Task goal.
Write out the records that follow with every word intact.

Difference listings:
□ □ □ □ □

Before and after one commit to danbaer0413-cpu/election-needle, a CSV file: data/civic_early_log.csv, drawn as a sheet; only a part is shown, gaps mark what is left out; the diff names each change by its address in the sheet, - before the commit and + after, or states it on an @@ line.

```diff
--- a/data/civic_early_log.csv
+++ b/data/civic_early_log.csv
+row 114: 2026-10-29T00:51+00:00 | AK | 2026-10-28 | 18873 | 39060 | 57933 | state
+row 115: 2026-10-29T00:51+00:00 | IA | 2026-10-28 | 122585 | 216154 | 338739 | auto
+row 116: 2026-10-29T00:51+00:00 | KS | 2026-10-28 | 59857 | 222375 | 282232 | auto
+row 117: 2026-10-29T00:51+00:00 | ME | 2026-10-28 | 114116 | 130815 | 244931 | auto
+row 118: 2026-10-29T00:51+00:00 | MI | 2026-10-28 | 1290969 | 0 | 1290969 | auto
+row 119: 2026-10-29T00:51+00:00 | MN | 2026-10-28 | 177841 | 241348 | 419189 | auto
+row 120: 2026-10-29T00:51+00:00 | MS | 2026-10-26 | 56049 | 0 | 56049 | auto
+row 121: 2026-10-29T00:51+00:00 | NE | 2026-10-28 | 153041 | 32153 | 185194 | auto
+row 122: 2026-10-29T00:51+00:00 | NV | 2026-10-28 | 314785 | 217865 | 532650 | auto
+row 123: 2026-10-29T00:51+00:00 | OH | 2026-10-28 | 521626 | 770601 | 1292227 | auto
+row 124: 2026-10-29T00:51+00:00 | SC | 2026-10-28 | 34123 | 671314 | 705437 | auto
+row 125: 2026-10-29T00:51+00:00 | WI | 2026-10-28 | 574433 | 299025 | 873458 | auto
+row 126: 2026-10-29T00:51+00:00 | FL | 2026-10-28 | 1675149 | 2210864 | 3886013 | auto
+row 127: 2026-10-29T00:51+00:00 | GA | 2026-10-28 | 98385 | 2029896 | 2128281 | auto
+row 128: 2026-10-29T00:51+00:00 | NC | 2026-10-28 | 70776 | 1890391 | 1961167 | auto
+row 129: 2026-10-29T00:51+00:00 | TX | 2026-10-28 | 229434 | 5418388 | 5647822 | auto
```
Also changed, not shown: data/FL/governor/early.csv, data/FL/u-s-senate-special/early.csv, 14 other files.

□ □ □ □ □

Written response.
Before and after one commit to danbaer0413-cpu/election-needle, a CSV file: data/civic_early_log.csv, drawn as a sheet; only a part is shown, gaps mark what is left out; the diff names each change by its address in the sheet, - before the commit and + after, or states it on an @@ line.

```diff
--- a/data/civic_early_log.csv
+++ b/data/civic_early_log.csv
+row 114: 2026-10-29T00:51+00:00 | AK | 2026-10-28 | 18873 | 39060 | 57933 | state
+row 115: 2026-10-29T00:51+00:00 | IA | 2026-10-28 | 122585 | 216154 | 338739 | auto
+row 116: 2026-10-29T00:51+00:00 | KS | 2026-10-28 | 59857 | 222375 | 282232 | auto
+row 117: 2026-10-29T00:51+00:00 | ME | 2026-10-28 | 114116 | 130815 | 244931 | auto
+row 118: 2026-10-29T00:51+00:00 | MI | 2026-10-28 | 1290969 | 0 | 1290969 | auto
+row 119: 2026-10-29T00:51+00:00 | MN | 2026-10-28 | 177841 | 241348 | 419189 | auto
+row 120: 2026-10-29T00:51+00:00 | MS | 2026-10-26 | 56049 | 0 | 56049 | auto
+row 121: 2026-10-29T00:51+00:00 | NE | 2026-10-28 | 153041 | 32153 | 185194 | auto
+row 122: 2026-10-29T00:51+00:00 | NV | 2026-10-28 | 314785 | 217865 | 532650 | auto
+row 123: 2026-10-29T00:51+00:00 | OH | 2026-10-28 | 521626 | 770601 | 1292227 | auto
+row 124: 2026-10-29T00:51+00:00 | SC | 2026-10-28 | 34123 | 671314 | 705437 | auto
+row 125: 2026-10-29T00:51+00:00 | WI | 2026-10-28 | 574433 | 299025 | 873458 | auto
+row 126: 2026-10-29T00:51+00:00 | FL | 2026-10-28 | 1675149 | 2210864 | 3886013 | auto
+row 127: 2026-10-29T00:51+00:00 | GA | 2026-10-28 | 98385 | 2029896 | 2128281 | auto
+row 128: 2026-10-29T00:51+00:00 | NC | 2026-10-28 | 70776 | 1890391 | 1961167 | auto
+row 129: 2026-10-29T00:51+00:00 | TX | 2026-10-28 | 229434 | 5418388 | 5647822 | auto
```
Also changed, not shown: data/FL/governor/early.csv, data/FL/u-s-senate-special/early.csv, 14 other files.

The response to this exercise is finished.